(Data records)
====================
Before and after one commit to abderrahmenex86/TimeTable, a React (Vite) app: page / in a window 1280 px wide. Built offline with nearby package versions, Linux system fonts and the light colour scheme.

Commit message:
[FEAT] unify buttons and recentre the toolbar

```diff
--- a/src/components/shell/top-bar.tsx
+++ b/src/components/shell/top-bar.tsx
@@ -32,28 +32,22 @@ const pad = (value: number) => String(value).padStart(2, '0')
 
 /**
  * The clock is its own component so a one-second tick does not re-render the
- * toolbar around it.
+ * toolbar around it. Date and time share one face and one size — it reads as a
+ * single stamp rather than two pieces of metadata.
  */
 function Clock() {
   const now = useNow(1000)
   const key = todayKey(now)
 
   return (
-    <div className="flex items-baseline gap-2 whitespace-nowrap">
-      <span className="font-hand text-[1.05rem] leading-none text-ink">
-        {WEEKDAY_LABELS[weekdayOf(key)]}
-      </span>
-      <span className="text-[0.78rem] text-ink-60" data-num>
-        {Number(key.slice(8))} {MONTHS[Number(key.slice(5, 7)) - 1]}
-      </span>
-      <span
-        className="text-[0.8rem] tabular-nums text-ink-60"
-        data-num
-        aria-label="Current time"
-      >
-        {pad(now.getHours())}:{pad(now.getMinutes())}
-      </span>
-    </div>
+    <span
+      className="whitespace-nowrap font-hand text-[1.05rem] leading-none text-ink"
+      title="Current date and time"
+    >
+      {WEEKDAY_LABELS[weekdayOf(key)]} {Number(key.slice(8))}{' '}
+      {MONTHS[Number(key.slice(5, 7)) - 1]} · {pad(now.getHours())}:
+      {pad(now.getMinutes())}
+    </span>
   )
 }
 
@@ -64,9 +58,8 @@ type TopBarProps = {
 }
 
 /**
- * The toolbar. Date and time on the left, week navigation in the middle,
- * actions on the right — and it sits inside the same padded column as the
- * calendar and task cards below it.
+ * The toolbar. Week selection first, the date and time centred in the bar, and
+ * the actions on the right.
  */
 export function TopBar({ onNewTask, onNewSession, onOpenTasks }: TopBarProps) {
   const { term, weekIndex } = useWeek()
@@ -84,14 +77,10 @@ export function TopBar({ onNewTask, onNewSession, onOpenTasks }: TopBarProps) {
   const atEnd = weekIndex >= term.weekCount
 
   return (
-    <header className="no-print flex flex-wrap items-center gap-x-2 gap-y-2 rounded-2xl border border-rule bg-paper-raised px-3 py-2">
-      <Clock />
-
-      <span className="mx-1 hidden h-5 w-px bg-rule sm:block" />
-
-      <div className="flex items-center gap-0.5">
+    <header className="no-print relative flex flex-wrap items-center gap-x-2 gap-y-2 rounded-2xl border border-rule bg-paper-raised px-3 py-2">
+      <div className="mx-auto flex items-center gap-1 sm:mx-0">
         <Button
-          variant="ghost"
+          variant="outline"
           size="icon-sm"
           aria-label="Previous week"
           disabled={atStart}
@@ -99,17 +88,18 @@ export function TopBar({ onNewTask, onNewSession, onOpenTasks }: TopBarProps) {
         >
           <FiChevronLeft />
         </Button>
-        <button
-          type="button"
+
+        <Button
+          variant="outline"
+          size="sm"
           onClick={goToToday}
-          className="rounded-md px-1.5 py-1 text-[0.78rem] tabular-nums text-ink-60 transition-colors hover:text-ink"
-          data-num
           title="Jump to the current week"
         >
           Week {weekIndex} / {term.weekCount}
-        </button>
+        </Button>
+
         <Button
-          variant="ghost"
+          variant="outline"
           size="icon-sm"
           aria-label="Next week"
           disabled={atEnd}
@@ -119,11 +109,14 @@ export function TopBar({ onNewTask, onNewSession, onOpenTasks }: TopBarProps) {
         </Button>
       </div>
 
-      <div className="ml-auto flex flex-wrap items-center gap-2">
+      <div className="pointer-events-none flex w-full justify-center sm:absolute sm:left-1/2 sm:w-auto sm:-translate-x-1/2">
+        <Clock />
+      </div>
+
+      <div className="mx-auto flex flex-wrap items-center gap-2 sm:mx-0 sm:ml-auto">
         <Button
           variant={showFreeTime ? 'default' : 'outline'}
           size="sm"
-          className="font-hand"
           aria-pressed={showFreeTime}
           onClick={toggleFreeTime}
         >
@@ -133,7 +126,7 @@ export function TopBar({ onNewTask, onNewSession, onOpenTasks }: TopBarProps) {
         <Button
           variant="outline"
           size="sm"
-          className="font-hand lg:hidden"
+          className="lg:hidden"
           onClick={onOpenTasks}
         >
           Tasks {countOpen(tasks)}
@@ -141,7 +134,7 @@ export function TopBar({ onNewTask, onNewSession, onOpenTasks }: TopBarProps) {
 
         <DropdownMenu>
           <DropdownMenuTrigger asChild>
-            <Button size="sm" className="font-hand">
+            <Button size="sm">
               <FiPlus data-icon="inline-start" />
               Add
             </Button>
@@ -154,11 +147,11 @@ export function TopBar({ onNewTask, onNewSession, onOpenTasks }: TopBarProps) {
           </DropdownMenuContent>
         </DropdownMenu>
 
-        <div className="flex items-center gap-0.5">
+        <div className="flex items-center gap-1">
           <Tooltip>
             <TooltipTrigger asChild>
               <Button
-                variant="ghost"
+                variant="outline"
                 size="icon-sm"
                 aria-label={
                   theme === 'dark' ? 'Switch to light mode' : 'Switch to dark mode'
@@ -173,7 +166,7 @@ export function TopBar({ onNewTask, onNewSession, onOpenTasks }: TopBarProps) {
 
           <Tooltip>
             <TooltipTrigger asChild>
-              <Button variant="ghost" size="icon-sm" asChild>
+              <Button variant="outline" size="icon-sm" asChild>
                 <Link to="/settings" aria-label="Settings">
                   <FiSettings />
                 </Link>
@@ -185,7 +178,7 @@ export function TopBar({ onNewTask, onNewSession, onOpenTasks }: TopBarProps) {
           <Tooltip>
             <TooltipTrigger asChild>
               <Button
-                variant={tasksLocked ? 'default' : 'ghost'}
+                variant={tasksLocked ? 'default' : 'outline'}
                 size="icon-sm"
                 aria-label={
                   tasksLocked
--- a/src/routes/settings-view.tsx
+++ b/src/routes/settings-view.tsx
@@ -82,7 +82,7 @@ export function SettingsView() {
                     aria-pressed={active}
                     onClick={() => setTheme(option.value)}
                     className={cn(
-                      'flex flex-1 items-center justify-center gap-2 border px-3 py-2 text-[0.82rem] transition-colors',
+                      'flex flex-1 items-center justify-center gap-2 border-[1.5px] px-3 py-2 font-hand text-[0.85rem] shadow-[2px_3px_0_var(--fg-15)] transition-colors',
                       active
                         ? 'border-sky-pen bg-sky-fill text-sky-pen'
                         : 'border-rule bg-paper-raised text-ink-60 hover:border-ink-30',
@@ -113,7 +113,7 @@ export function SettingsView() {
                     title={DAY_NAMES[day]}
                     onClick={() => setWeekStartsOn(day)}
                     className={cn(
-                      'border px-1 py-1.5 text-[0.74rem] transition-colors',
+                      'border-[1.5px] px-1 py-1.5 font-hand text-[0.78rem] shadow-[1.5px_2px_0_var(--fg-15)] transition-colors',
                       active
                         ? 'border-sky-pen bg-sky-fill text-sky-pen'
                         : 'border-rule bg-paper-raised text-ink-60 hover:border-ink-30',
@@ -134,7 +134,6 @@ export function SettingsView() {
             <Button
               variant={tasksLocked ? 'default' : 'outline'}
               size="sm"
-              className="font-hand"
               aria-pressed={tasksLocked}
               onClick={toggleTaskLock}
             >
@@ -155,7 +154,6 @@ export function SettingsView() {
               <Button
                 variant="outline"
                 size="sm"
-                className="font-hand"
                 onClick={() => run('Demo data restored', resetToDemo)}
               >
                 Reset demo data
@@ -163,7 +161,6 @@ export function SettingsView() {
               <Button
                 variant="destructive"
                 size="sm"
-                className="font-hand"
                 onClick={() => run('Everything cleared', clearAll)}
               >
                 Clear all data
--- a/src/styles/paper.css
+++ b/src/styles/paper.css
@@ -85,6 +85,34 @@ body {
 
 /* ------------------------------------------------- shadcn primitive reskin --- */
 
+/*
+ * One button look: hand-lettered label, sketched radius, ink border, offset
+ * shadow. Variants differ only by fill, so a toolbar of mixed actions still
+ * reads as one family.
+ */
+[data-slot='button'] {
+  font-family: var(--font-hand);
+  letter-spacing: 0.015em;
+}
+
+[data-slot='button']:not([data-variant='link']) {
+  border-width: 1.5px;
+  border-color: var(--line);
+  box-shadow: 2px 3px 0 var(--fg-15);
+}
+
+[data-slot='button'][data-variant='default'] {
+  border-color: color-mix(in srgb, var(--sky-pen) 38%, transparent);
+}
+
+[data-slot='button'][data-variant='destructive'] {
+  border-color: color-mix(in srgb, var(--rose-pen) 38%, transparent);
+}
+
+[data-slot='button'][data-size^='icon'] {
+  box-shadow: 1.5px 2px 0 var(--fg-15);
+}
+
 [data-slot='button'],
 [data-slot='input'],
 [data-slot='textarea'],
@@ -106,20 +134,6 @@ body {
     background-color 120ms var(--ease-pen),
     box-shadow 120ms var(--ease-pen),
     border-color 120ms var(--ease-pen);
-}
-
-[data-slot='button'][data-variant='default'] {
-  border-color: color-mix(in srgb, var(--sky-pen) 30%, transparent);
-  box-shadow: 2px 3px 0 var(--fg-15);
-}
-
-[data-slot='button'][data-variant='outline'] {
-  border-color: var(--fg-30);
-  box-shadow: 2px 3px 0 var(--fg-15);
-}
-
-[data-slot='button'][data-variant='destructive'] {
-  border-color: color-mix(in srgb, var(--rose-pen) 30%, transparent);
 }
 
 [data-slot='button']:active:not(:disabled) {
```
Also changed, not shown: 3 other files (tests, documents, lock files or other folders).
====================
Task instructions:
In the data shown above, how many lines hold the string "default"? The answer is the number alone.

Answer for this exercise:
6